Water on farms is stored in dams and, in surface irrigation, distributed to fields via irrigation channels. Monitoring the amount of water in dams and the level in channels is a vital component in managing this precious resource.




Every dam has a profile, which expresses  the cross sectional area at each height. Once this information is known, level or height readings can be converted in to an equivalent storage volume. For dams with a uniform profile (square sides and sloping walls) the calculation is simple; but for more complex structures, a polynomial equation or even a look-up table may be needed. If an accurate water level sensor is installed in the dam, data obtained from the sensor can be used to give a continuous, near real time indication of the storage volume.




Although it is simple to measure flow in closed pipes, it is more difficult to measure flow in open channels or partially flowing pipes. If the channel cannot easily be modified, the flow can be obtained using a combination or depth and velocity sensors. The depth sensor gives height readings which, when combined with the channel profile, give the cross sectional area of water at a given time. The velocity measurement tells how fast the water is moving. The two together give the flow. The accuracy of this type of measurement is dependent not just on the  accuracy of the sensors but also on how  accurately the  channel profile can be measured.
Where the channel can be modified a V-Notch weir can be installed. The geometric design of the notch ensures that the flow through the weir is directly proportional to the flow of water through it. So a single level sensor can be used to monitor flow.




Surface irrigation systems rely for their proper functioning on the strict control over height.: water is pumped from the ground (bores), a stream or from captured overland flow, in to a storage dam. It is kept there until required for irrigation. Water is then released from the dam in to supply channels and then, via a system or gates and valves, delivered to field channels. Getting the right volume of water to  the bay, so that it can advance at  a rate which maximises infiltration and distribution without losses from drainage or runoff, is dependent on maintaining the right “head” or height of water. If the channel level gets too high, there is a risk of spillover, with water over-flowing the channel walls, leading not just to water loss but potentially to damage to the channel walls. The flow which can be obtained from a given pipe is a function of the diameter (and hence cross sectional area) and the pressure of the water.  If the channel level falls, the pressure or head (which is a measure of its height) may be too low to maintain the required flow.  If the flow falls, the advance rate falls, reducing the system’s ability to deliver water efficiently.

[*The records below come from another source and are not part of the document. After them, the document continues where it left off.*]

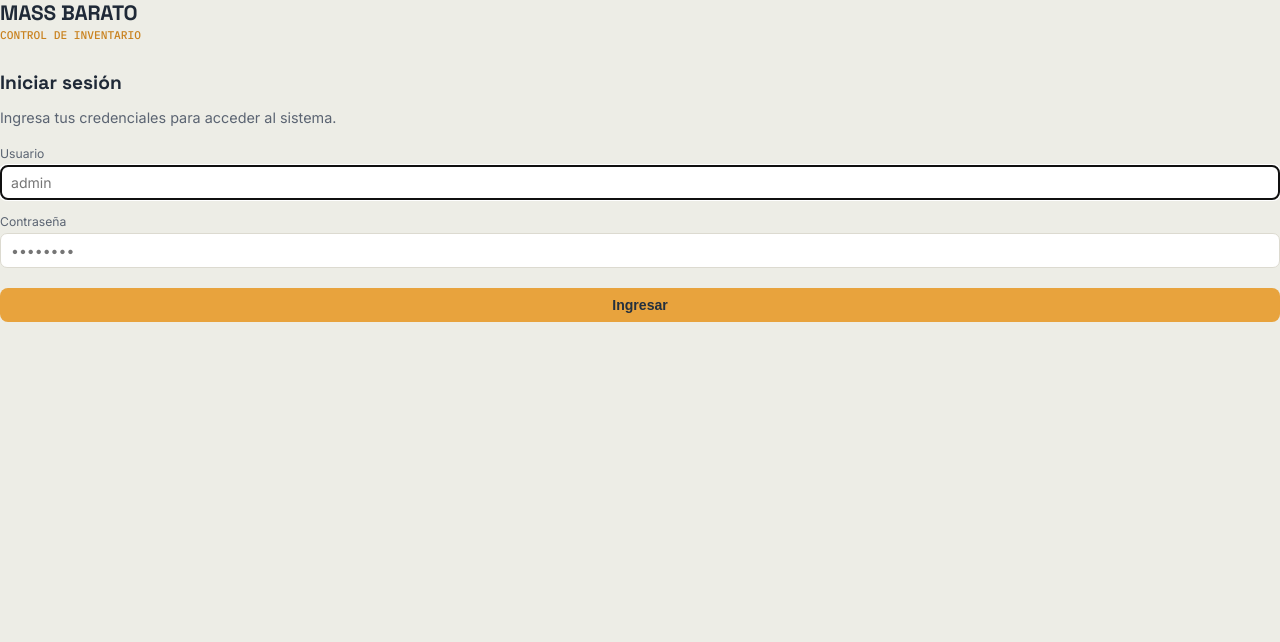
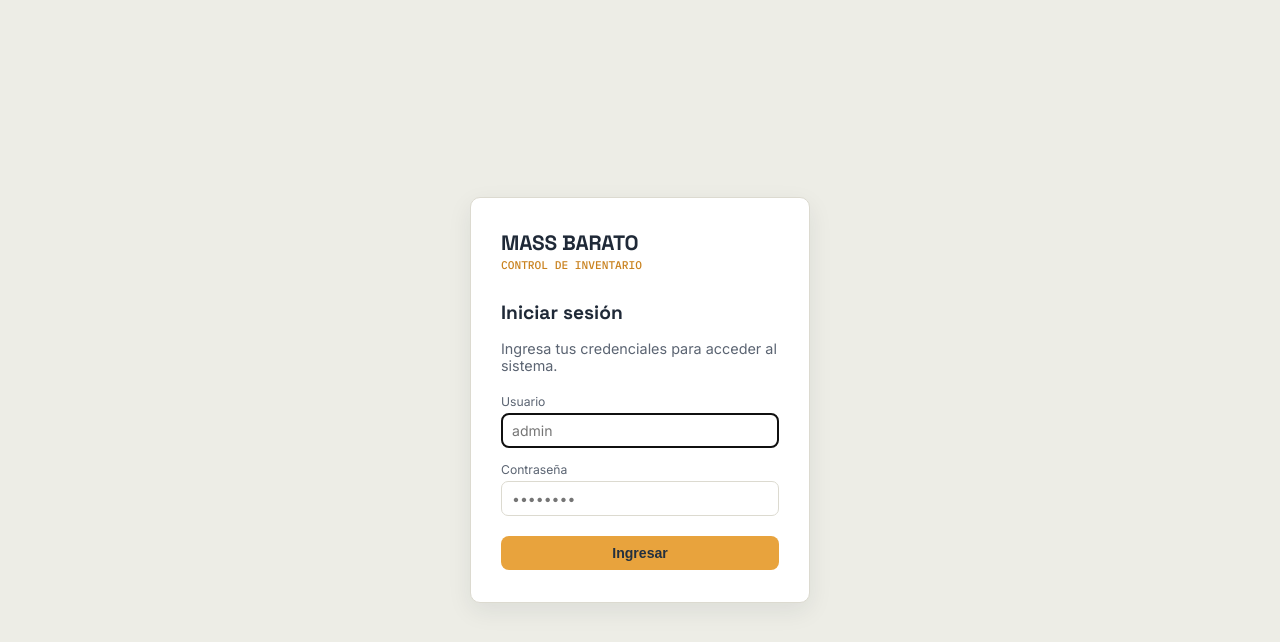
Before and after one commit to esztyp/mass-barato-fronted, a React (Vite) app: page / in a window 1280 px wide. Shown: the top 642 px of the page. Built offline with nearby package versions, Linux system fonts and the light colour scheme; no server answers.

Commit message:
Update index.css

```diff
--- a/src/index.css
+++ b/src/index.css
@@ -46,6 +46,24 @@ h1, h2, h3 {
   display: flex;
   flex-direction: column;
   gap: 4px;
+  min-height: 100vh;
+}
+
+.login-shell {
+  min-height: 100vh;
+  display: flex;
+  align-items: center;
+  justify-content: center;
+  background: var(--bg);
+}
+
+.login-card {
+  background: var(--panel);
+  border: 1px solid var(--border);
+  border-radius: var(--radius);
+  padding: 32px 30px;
+  width: 340px;
+  box-shadow: 0 8px 24px rgba(31, 41, 55, 0.08);
 }
 
 .brand {
```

The YDOC ML417AD-SPV is the ideal base for a water level monitoring station for dams and channels. For bore hole monitoring, check out the WDL315. The Mln315  can be connected to a wide variety of level sensors, the most common of which are the hydrostatic level sensors. These convert the pressure exerted by the column of water into an electronic signal which is in turn fed to the telemetry unit. To avoid “noise” caused by ripples on the water surface, the sensors are normally installed in a stilling well.

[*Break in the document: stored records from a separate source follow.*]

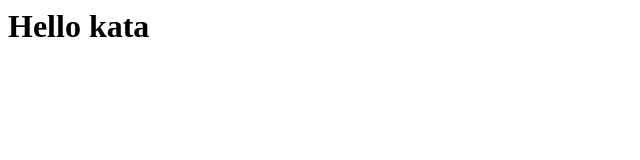
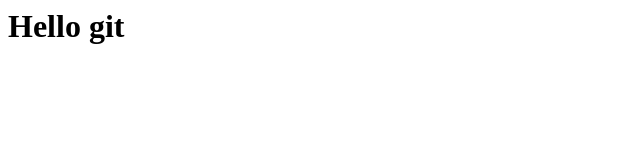
Before and after one commit to KnazUdachi/kata, a plain HTML site: page index.html in a window 1280 px wide. Shown: the full height of the page, 0-640 px from the left. Drawn offline with Linux system fonts and the light colour scheme.

Commit message:
Revert "wrong commit"
This reverts commit efe39c2073d446b0b729757b67ab322341896922.

```diff
--- a/index.html
+++ b/index.html
@@ -1 +1 @@
-<h1>Hello kata</h1>
+<h1>Hello git</h1>
```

The telemetry unit is mounted within a shroud which is fixed to a stainless steel post. The shroud protects the unit from damage during transport and storage. A gauge board is fitted to the base of the pole allowing quick visual checks of the level to be made. The level sensor (a hydrostatic pressure sensor) is fitted inside a stilling well. To install the unit, a post is permanently installed in the channel. The level monitor can then be sleeved on to the post. Installing multiple base posts allows the one monitor to be shifted from channel to channel as they are brought in to use. Readings from the RTU are sent via the mobile data network to a server and can be viewed on any web compatible device. Alarms can be set on the unit and an SMS sent  to 1 or 2 pre-programmed mobile phones if the level goes above or below the preset limits. The telemetry unit can be accessed remotely, enabling suitably trained staff to change the alarm levels without needing to visit the well.